- [ASSIGNMENT]: When a line in the material beneath includes the word "trip", add it to the count, and report the count alone.
:: DATA PROVIDED ::
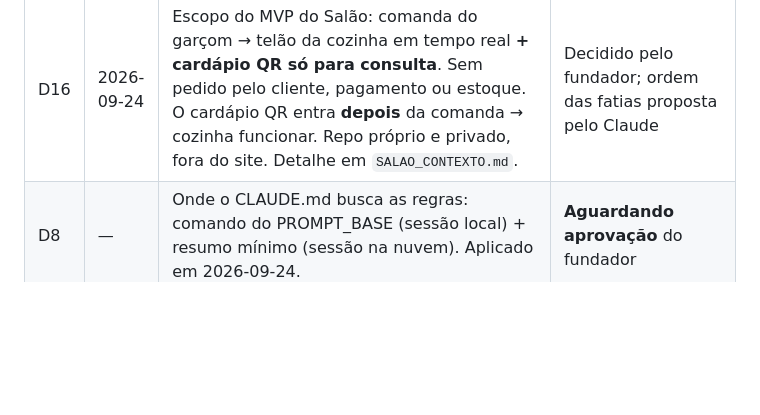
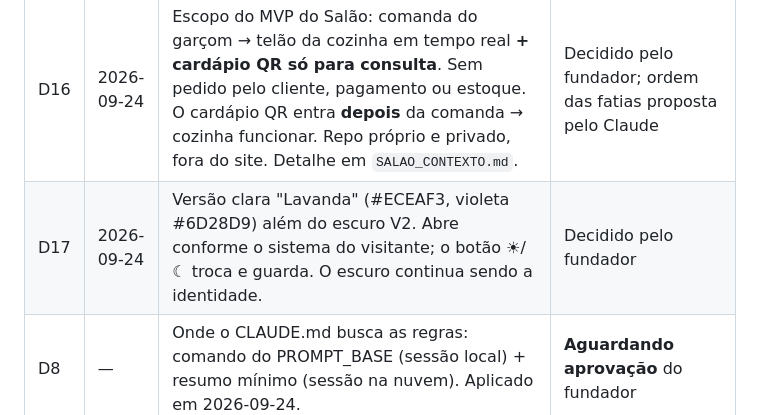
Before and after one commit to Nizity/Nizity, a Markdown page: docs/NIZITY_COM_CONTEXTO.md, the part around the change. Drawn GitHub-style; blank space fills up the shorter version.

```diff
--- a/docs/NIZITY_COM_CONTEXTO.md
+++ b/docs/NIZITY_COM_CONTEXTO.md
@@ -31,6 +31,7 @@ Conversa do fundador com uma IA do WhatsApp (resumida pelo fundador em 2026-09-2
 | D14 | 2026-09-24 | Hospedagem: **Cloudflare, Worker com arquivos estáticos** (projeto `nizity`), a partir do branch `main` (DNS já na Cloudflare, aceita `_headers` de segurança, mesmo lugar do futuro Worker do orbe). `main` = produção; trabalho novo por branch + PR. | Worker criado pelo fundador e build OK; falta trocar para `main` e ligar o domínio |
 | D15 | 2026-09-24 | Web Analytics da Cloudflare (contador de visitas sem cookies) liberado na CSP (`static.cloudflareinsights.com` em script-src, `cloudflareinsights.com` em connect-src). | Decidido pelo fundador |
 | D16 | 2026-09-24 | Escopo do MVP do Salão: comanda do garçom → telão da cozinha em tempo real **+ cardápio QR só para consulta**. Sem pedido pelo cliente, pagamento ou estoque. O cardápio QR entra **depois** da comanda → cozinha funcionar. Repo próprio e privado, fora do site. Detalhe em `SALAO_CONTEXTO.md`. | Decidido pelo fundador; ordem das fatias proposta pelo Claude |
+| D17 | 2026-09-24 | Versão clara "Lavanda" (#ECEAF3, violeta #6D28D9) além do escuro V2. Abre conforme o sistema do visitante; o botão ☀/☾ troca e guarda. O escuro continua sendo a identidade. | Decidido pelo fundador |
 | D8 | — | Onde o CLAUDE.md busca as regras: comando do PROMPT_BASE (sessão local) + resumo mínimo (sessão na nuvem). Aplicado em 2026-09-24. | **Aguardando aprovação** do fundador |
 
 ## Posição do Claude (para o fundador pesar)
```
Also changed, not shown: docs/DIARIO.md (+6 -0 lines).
:::
:: DATA PROVIDED ::
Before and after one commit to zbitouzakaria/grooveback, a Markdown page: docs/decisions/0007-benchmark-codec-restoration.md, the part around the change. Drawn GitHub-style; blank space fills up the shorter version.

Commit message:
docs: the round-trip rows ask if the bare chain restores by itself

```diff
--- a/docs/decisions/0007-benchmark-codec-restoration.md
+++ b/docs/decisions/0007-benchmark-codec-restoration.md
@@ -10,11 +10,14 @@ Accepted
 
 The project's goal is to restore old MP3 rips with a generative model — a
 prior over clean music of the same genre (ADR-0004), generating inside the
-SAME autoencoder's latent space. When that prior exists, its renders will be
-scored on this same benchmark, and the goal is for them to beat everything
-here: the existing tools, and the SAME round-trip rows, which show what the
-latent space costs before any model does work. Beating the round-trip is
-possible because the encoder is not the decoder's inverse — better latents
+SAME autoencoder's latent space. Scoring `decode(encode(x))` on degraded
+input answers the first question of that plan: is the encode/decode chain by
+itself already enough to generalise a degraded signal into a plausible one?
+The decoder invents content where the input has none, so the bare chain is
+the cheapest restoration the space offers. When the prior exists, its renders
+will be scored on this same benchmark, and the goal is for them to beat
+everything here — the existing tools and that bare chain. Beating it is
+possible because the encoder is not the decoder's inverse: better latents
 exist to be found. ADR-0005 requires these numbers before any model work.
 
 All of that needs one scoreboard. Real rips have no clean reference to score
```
:::
:: DATA PROVIDED ::
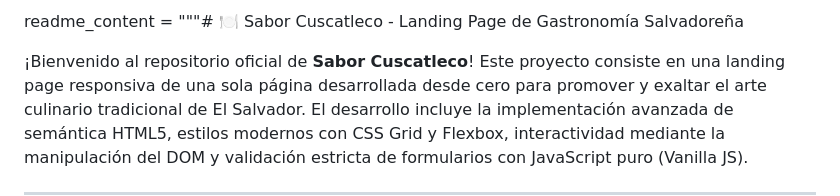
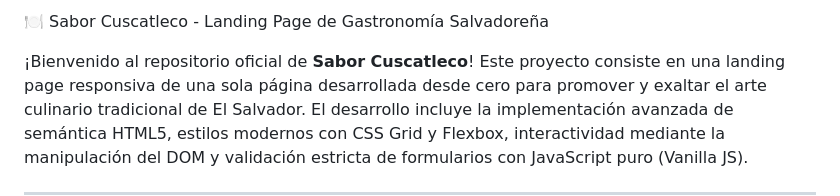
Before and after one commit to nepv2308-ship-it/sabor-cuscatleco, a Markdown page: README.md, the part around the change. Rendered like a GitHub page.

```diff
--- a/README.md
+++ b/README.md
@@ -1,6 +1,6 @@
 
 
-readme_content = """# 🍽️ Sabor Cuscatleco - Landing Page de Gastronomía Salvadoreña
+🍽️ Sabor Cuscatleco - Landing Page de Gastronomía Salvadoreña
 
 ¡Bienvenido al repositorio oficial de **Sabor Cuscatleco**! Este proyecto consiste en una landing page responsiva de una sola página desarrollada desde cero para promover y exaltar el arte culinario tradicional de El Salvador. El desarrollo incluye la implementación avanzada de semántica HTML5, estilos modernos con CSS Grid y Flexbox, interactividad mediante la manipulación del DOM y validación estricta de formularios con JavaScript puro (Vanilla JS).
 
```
:::
- [SOLVED EXERCISE]: 3